“I understand the worry of Asian students, but do I have a smoking gun? No,” he [Espenshade] said.
It is not clear what evidence Espenshade would consider conclusive. Do admissions officers need to stand out in the street and admit that, “Yes, we practice affirmative action! We admit African-American students with qualifications that would guarantee them rejection if they were Asian-America.”
Imagine that, instead of college admissions, this were a study about selection for major league umpire and that it turned out that white applicants had significantly lower qualifications (percentage of correct calls as determined by video replay; ratings by expert umpires) than non-white umpires. You can be certain that Fay Vincent would cite such evidence as a smoking gun which would confirm that the racial disparity in major league umpires is at least partially caused by inequities in the system of umpire promotion and that, therefore, something ought to be done to correct this obvious injustice. And he would be right!
If I were an Asian-American applying to Williams (as my daughters will probably be doing in a few years), I would want to understand just what is going on with elite college admissions.
What is the truth of social science when it comes to the process by which some people succeed in becoming baseball umpires or football cornerbacks or Williams College students? A good question. Is Williams the sort of place at which we can have an open and honest discussion on this topic? I don’t know. But perhaps a student group like Phi Beta Kappa would be willing to invite me and a member of the Williams faculty to debate the topic over Winter Study.

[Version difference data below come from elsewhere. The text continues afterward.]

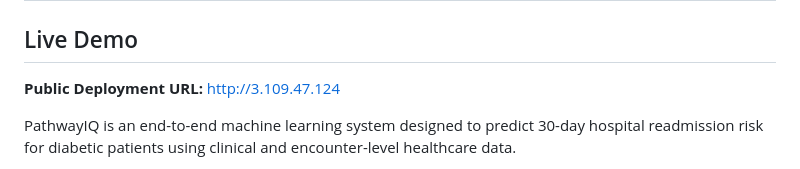
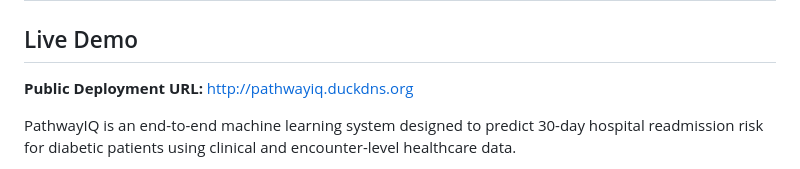
Before and after one commit to Himanshu-2678/pathwayIQ, a Markdown page: README.md, the part around the change. Rendered like a GitHub page.

Commit message:
Update public deployment URL in README

```diff
--- a/README.md
+++ b/README.md
@@ -2,7 +2,7 @@
 
 ## Live Demo
 
-**Public Deployment URL:** http://3.109.47.124
+**Public Deployment URL:** http://pathwayiq.duckdns.org
 
 
 PathwayIQ is an end-to-end machine learning system designed to predict 30-day hospital readmission risk for diabetic patients using clinical and encounter-level healthcare data.
```
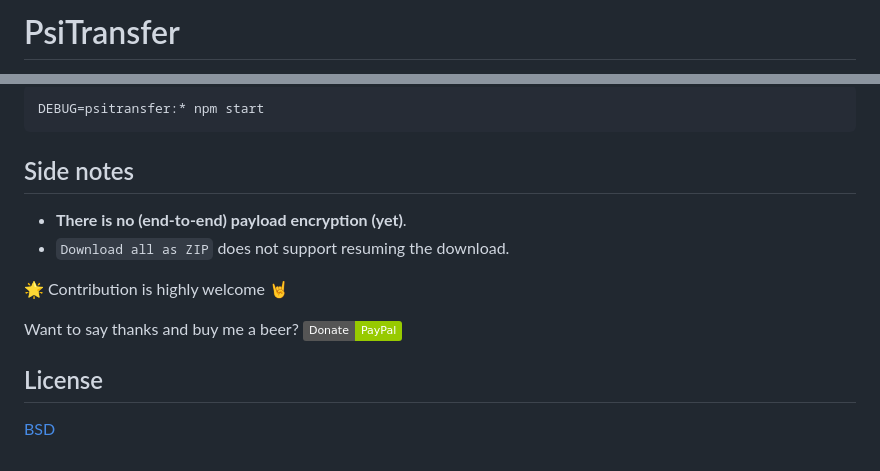
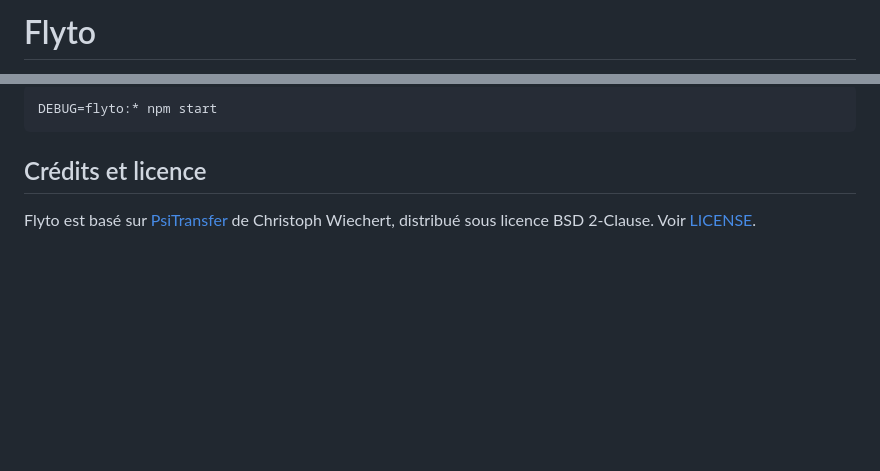
Before and after one commit to arayan48/flyto, a Markdown page: README.md, 2 parts joined by grey strips. Rendered like a GitHub page; badges without logos; blank space fills up the shorter version.

Commit message:
docs: réécrire le README en français
Démarrage rapide, variables de configuration, SQLite et PostgreSQL,
déploiement avec docker compose.

````diff
--- a/README.md
+++ b/README.md
@@ -1,2 +1,2 @@
-# PsiTransfer
+# Flyto
 
@@ -99,18 +87,9 @@ Psitransfer uses [debug](https://github.com/visionmedia/debug):
 
 ```bash
-DEBUG=psitransfer:* npm start
+DEBUG=flyto:* npm start
 ```
 
-## Side notes
+## Crédits et licence
 
-* **There is no (end-to-end) payload encryption (yet)**.
-* `Download all as ZIP` does not support resuming the download.
-
-:star2: Contribution is highly welcome :metal:
-
-Want to say thanks and buy me a beer? [![Donate](https://img.shields.io/badge/Donate-PayPal-green.svg)](https://www.paypal.com/cgi-bin/webscr?cmd=_s-xclick&hosted_button_id=RTWDCH74TJN54&item_name=psitransfer)
-
-
-## License
-
-[BSD](LICENSE)
+Flyto est basé sur [PsiTransfer](https://github.com/psi-4ward/psitransfer) de Christoph Wiechert,
+distribué sous licence BSD 2-Clause. Voir [LICENSE](LICENSE).
````
Also changed, not shown: other parts of README.md (+65 -77 lines).
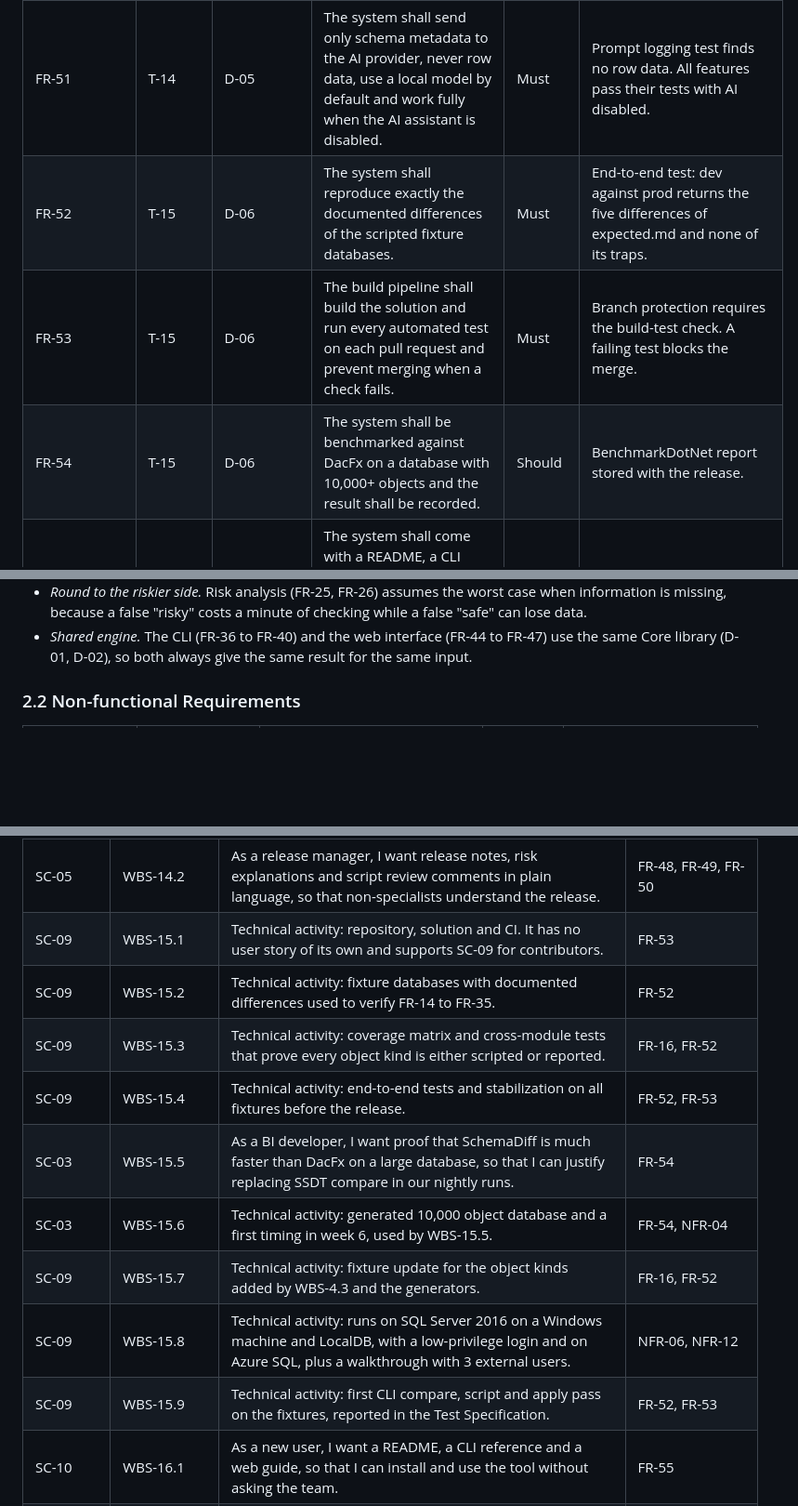
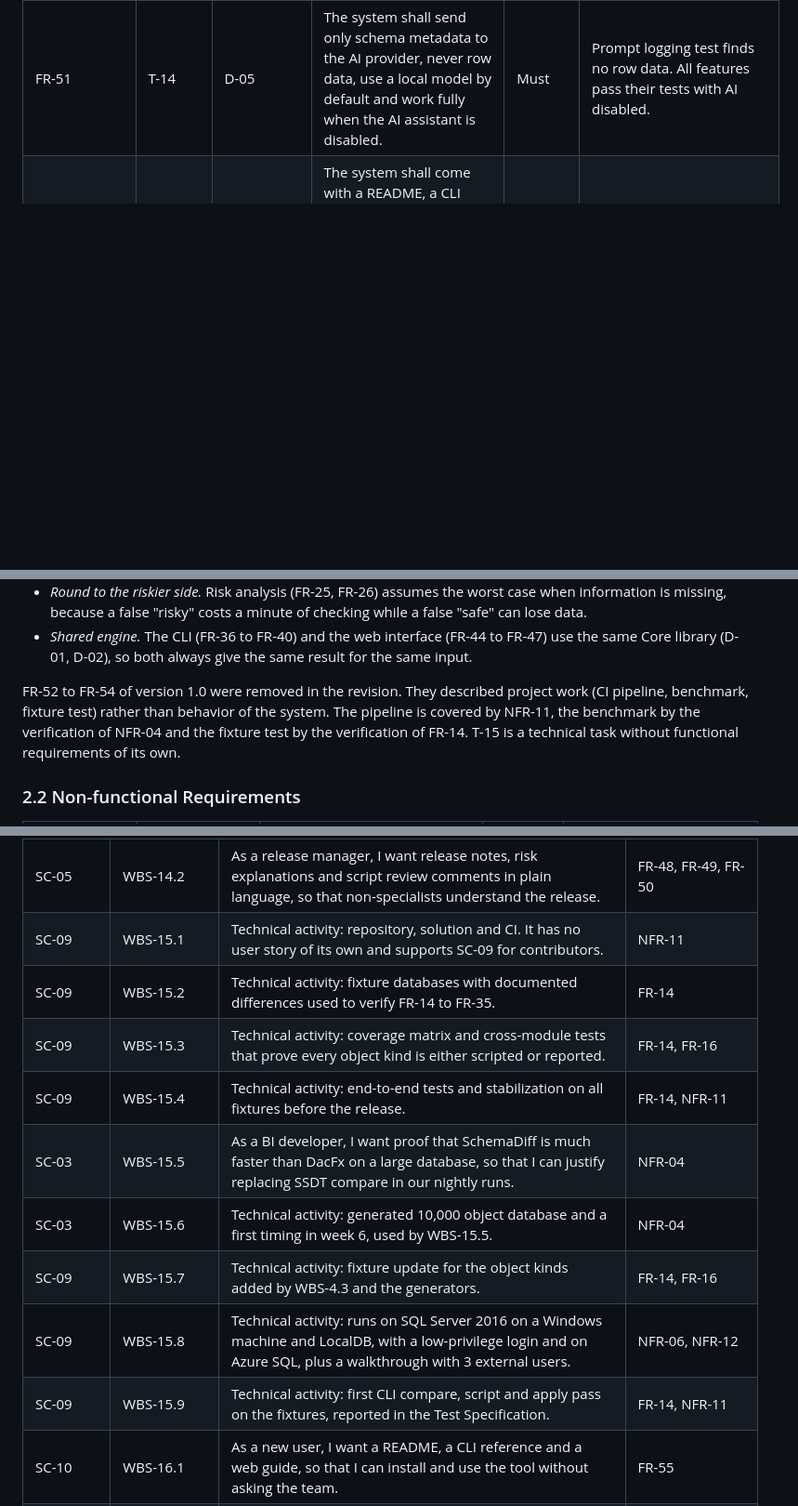
Before and after one commit to databasedeployment/databasedeployment, a Markdown page: docs/RequirementsSpec.md, 3 parts joined by grey strips. Shown at 93% size. GitHub-like rendering; blank space fills up the shorter version.

```diff
--- a/docs/RequirementsSpec.md
+++ b/docs/RequirementsSpec.md
@@ -106,9 +106,6 @@ Project Plan.
 | FR-49 | T-14 | D-05, D-04 | The system shall explain each deployment risk in plain language and suggest a mitigation. | Should | Every risk finding of the layered fixture receives an explanation. |
 | FR-50 | T-14 | D-05 | The system shall produce review comments on a generated deployment script. | Should | Review output is parsed into comments that reference script lines. |
 | FR-51 | T-14 | D-05 | The system shall send only schema metadata to the AI provider, never row data, use a local model by default and work fully when the AI assistant is disabled. | Must | Prompt logging test finds no row data. All features pass their tests with AI disabled. |
-| FR-52 | T-15 | D-06 | The system shall reproduce exactly the documented differences of the scripted fixture databases. | Must | End-to-end test: dev against prod returns the five differences of expected.md and none of its traps. |
-| FR-53 | T-15 | D-06 | The build pipeline shall build the solution and run every automated test on each pull request and prevent merging when a check fails. | Must | Branch protection requires the build-test check. A failing test blocks the merge. |
-| FR-54 | T-15 | D-06 | The system shall be benchmarked against DacFx on a database with 10,000+ objects and the result shall be recorded. | Should | BenchmarkDotNet report stored with the release. |
 | FR-55 | T-16 | D-07 | The system shall come with a README, a CLI reference, a web interface guide and configuration samples that let a new user install the tool, configure jobs.json and run a comparison. | Must | Two team members who did not write the guide follow it from a clean machine. |
 
 **Functional requirement notes:**
@@ -121,6 +118,8 @@ Project Plan.
   because a false "risky" costs a minute of checking while a false "safe" can lose data.
 - *Shared engine.* The CLI (FR-36 to FR-40) and the web interface (FR-44 to FR-47) use the same Core library
   (D-01, D-02), so both always give the same result for the same input.
+
+FR-52 to FR-54 of version 1.0 were removed in the revision. They described project work (CI pipeline, benchmark, fixture test) rather than behavior of the system. The pipeline is covered by NFR-11, the benchmark by the verification of NFR-04 and the fixture test by the verification of FR-14. T-15 is a technical task without functional requirements of its own.
 
 ### 2.2 Non-functional Requirements
 
@@ -313,15 +312,15 @@ Every WBS activity of the Project Plan has a user story, or an explanation when
 | SC-02 | WBS-13.3 | As a DBA, I want a risk view, comparison settings and the interface in my language, so that I can work comfortably and adjust what counts as a difference. | FR-13, FR-46 |
 | SC-05 | WBS-14.1 | As a release manager, I want the assistant to use a local model by default and the tool to work without it, so that no schema leaves the company unless we decide so. | FR-51 |
 | SC-05 | WBS-14.2 | As a release manager, I want release notes, risk explanations and script review comments in plain language, so that non-specialists understand the release. | FR-48, FR-49, FR-50 |
-| SC-09 | WBS-15.1 | Technical activity: repository, solution and CI. It has no user story of its own and supports SC-09 for contributors. | FR-53 |
-| SC-09 | WBS-15.2 | Technical activity: fixture databases with documented differences used to verify FR-14 to FR-35. | FR-52 |
-| SC-09 | WBS-15.3 | Technical activity: coverage matrix and cross-module tests that prove every object kind is either scripted or reported. | FR-16, FR-52 |
-| SC-09 | WBS-15.4 | Technical activity: end-to-end tests and stabilization on all fixtures before the release. | FR-52, FR-53 |
-| SC-03 | WBS-15.5 | As a BI developer, I want proof that SchemaDiff is much faster than DacFx on a large database, so that I can justify replacing SSDT compare in our nightly runs. | FR-54 |
-| SC-03 | WBS-15.6 | Technical activity: generated 10,000 object database and a first timing in week 6, used by WBS-15.5. | FR-54, NFR-04 |
-| SC-09 | WBS-15.7 | Technical activity: fixture update for the object kinds added by WBS-4.3 and the generators. | FR-16, FR-52 |
+| SC-09 | WBS-15.1 | Technical activity: repository, solution and CI. It has no user story of its own and supports SC-09 for contributors. | NFR-11 |
+| SC-09 | WBS-15.2 | Technical activity: fixture databases with documented differences used to verify FR-14 to FR-35. | FR-14 |
+| SC-09 | WBS-15.3 | Technical activity: coverage matrix and cross-module tests that prove every object kind is either scripted or reported. | FR-14, FR-16 |
+| SC-09 | WBS-15.4 | Technical activity: end-to-end tests and stabilization on all fixtures before the release. | FR-14, NFR-11 |
+| SC-03 | WBS-15.5 | As a BI developer, I want proof that SchemaDiff is much faster than DacFx on a large database, so that I can justify replacing SSDT compare in our nightly runs. | NFR-04 |
+| SC-03 | WBS-15.6 | Technical activity: generated 10,000 object database and a first timing in week 6, used by WBS-15.5. | NFR-04 |
+| SC-09 | WBS-15.7 | Technical activity: fixture update for the object kinds added by WBS-4.3 and the generators. | FR-14, FR-16 |
 | SC-09 | WBS-15.8 | Technical activity: runs on SQL Server 2016 on a Windows machine and LocalDB, with a low-privilege login and on Azure SQL, plus a walkthrough with 3 external users. | NFR-06, NFR-12 |
-| SC-09 | WBS-15.9 | Technical activity: first CLI compare, script and apply pass on the fixtures, reported in the Test Specification. | FR-52, FR-53 |
+| SC-09 | WBS-15.9 | Technical activity: first CLI compare, script and apply pass on the fixtures, reported in the Test Specification. | FR-14, NFR-11 |
 | SC-10 | WBS-16.1 | As a new user, I want a README, a CLI reference and a web guide, so that I can install and use the tool without asking the team. | FR-55 |
 | SC-10 | WBS-16.2 | Technical activity: demo scenario and presentation material for the final demo. It has no user story. | FR-55 |
 
```
Also changed, not shown: other parts of docs/RequirementsSpec.md (+7 -42 lines), docs/images/requirements/uc-quality-docs.png, docs/images/requirements/uc-whole-system.png, 2 other files.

In the meantime, your homework assignment in the spirit of uncomfortable learning is to think hard about just what causes these racial disparities. Why is it that whites are overrepresented among baseball umpires, blacks among NFL players and Asian-Americans among elite college students? The three most common explanations for any sort of group disparity are nurture (no Brazilians in the NHL because no one grows up playing ice hockey in Brazil), nature (no Pygmies in the NBA because genetically determined height is such a crucial component of success in basketball) and society (no African-American players in Major League Baseball before Jackie Robinson because it was against the rules).
What role, if any, do each of these factors play in the racial disparities we see among umpires, football players and Williams students? The Williams College of 25 years ago was not ready to have that conversation. What about the Williams of today?
[No doubt some will view this essay as bad manners, personal back-biting and a gratuitous discussion of topics best left unexamined. Perhaps a fair assessment! I would not be surprised if some readers were made almost physically ill by this writing or by the discussion that will follow. But isn’t real education just one big upset stomach?]